“Begin County Maintained Road,” read the sign as I headed out Bernardo Center Drive away from the center of Rancho Bernardo. A right on Dove took me into the depths of 4S Ranch, a development that dodged the cookie-cutter complaint by lavishing its home fronts with a panoply of styles: Red-brick, Spanish, Italianate, even Colonial. And out at the end of 4S Ranch Parkway, in the auditorium of Stone Ranch Elementary School, Cloudbreak Church sought to minister to the community.

Cloudbreak is named after the famous surf spot in Fiji; you get your first hint from the logo projected against the auditorium wall, which depicts a massive wave curling over a cross. So it came as no surprise to see Jeff Langley, a Southern Baptist pastor, presiding in flip-flops. (Actually, “presiding” might be the wrong word. “Don’t come expecting to go through rituals,” admonished the program, “because that is not what we are focused on.... We are here to talk about the unique and incredible life Jesus has planned for each person who follows Him.”)

The announcements projected on the screen aimed at building fellowship.

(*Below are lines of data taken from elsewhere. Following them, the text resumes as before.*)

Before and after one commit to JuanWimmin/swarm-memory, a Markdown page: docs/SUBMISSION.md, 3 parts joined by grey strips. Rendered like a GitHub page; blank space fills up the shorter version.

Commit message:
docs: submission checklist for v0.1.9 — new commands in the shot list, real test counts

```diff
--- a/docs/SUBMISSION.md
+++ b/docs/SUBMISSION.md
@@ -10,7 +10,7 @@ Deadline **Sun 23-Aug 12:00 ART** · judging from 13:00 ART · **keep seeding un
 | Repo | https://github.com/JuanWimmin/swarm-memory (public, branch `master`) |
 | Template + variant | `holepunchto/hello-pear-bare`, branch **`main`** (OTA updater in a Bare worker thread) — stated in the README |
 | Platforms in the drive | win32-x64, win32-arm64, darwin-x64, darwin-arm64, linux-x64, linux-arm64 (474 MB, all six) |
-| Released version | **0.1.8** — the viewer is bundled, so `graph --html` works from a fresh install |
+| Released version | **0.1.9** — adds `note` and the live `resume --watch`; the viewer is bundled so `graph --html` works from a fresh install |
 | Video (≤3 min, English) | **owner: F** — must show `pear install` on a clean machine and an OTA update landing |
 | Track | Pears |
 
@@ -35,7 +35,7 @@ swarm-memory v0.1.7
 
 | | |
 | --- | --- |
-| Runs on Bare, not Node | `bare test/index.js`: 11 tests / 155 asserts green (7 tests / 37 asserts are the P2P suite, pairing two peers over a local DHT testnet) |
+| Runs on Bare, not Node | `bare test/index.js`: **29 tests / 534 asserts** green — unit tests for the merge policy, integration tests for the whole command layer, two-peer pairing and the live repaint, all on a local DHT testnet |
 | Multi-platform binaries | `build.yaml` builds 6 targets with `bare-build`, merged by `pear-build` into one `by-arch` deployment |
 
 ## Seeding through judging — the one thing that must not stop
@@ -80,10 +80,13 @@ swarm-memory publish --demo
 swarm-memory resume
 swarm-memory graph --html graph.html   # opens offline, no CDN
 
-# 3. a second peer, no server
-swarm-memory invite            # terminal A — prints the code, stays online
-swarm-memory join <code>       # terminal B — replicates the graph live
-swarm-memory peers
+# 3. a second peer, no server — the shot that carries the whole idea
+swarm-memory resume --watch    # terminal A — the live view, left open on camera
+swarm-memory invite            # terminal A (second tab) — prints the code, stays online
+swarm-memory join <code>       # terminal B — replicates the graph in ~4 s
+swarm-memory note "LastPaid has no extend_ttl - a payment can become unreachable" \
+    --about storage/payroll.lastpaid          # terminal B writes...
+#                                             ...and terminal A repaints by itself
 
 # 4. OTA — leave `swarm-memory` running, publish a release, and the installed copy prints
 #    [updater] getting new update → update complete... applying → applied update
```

Family Game Night at the Marcums’; a barbecue and swim at the Rolfsons’; Padre Fellowship Night at Petco on August 21. “After the [game and the] fireworks, we are invited to attend a special fellowship program with several of the Padres and Cardinals, giving their personal testimonies.”

The worship band featured a guest on keyboards (from East Texas), but singer Bri Bartlett dominated the stage as she belted out, “Did you feel the darkness tremble/ When all the saints join in one song... Dancers who dance upon injustice.” People sang along, but it was hard to compete with The Voice — its volume and richness and range. Applause after each hymn served to acknowledge that this was not so much something to move with as it was something to be moved by. The one great exception came when Bartlett slowed things down for the old-time-y “Nothing but the Blood.” Then the congregation made itself heard, boldly proclaiming a theology of total dependence on the divine and the worthlessness of works: “Nothing can for sin atone...naught of good that I have done/ Nothing but the blood of Jesus.”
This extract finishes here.